Re-opening reconstructed places, dear to the memory of a community and restoring them through an experience of meaning, concretely showed how it is necessary to pursue lofty visions through a practice that, while nourished by ambitious perspectives, is implemented with rigour, the highest professionalism and respect for Art, those who practice it, those who disseminate it and those who enjoy it. For F’Art, the journey has just begun.
What are the projects for the future and how many of them will still involve fibre art?

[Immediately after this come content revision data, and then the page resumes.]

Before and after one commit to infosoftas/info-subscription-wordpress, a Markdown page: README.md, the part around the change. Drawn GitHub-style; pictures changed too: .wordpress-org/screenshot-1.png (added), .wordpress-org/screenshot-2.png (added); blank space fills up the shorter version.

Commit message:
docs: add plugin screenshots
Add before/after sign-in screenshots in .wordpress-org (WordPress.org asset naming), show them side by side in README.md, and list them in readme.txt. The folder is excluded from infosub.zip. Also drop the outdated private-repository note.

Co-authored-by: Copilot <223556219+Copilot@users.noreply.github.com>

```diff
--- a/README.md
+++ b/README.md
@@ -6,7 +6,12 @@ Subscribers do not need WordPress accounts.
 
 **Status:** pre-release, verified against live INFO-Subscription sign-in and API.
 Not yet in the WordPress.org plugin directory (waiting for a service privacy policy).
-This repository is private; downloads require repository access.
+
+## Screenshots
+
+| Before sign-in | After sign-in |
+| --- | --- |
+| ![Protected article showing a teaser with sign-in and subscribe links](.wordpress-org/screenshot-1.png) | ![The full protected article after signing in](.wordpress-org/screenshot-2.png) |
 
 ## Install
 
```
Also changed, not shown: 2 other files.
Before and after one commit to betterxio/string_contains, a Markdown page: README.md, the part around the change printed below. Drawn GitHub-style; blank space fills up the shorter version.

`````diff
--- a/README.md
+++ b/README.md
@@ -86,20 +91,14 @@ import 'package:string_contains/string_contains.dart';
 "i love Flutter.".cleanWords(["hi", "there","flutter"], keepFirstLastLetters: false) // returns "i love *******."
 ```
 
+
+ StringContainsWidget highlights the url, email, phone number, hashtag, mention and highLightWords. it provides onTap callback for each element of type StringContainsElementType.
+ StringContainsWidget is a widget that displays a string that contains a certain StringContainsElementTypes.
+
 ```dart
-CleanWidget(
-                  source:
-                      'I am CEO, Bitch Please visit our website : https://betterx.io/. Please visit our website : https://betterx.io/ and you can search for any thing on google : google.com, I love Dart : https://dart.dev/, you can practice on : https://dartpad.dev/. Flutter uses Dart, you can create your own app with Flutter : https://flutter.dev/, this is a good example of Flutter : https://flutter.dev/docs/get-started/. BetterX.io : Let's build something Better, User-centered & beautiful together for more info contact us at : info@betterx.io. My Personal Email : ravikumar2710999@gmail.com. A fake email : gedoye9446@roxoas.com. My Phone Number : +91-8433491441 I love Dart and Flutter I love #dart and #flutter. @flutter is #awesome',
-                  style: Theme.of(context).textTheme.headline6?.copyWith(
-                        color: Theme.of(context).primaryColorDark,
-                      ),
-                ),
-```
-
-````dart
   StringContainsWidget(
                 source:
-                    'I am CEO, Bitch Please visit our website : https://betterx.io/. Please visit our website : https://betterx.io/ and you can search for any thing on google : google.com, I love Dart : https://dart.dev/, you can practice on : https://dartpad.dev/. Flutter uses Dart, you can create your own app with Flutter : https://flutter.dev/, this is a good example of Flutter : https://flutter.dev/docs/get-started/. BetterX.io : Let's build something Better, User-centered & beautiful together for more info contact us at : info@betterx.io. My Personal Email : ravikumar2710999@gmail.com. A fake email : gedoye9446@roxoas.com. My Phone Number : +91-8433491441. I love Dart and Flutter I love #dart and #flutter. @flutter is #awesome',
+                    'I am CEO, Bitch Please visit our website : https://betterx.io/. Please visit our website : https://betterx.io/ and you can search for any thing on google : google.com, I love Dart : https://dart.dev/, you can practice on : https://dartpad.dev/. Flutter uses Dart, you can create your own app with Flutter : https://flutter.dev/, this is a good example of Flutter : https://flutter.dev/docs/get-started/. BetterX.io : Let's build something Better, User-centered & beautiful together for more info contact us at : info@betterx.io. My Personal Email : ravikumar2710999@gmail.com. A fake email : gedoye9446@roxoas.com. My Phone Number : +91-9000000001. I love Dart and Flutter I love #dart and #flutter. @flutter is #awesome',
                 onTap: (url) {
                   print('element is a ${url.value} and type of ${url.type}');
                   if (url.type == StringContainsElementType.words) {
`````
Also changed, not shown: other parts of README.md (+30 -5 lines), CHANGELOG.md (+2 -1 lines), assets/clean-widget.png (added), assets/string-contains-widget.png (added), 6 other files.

In recent months, attention towards F’ Art has increased exponentially and new collaborations have arisen that not only allow us to grow, especially professionally, but also invite us to maintain an open and dialoguing perspective. Fibre art remains an important point of reference precisely because of its capacity for changeable dynamism, but there will be no lack, as is already the case, of testimonies from other languages (…pictorial, sculptural, performative, digital…) The constant that unites the choices for future sharing is the attention paid to those proposals coming from narrating souls, points of light, that open breaches towards new horizons. Points, orientation points for future constellations in a contemporary artistic reality that to many insiders appears to be dull, without knowing that what is in crisis is not art but what has been made of art in recent decades and that instead shines like a starry night in a child’s sky (cit. Livio Sossi)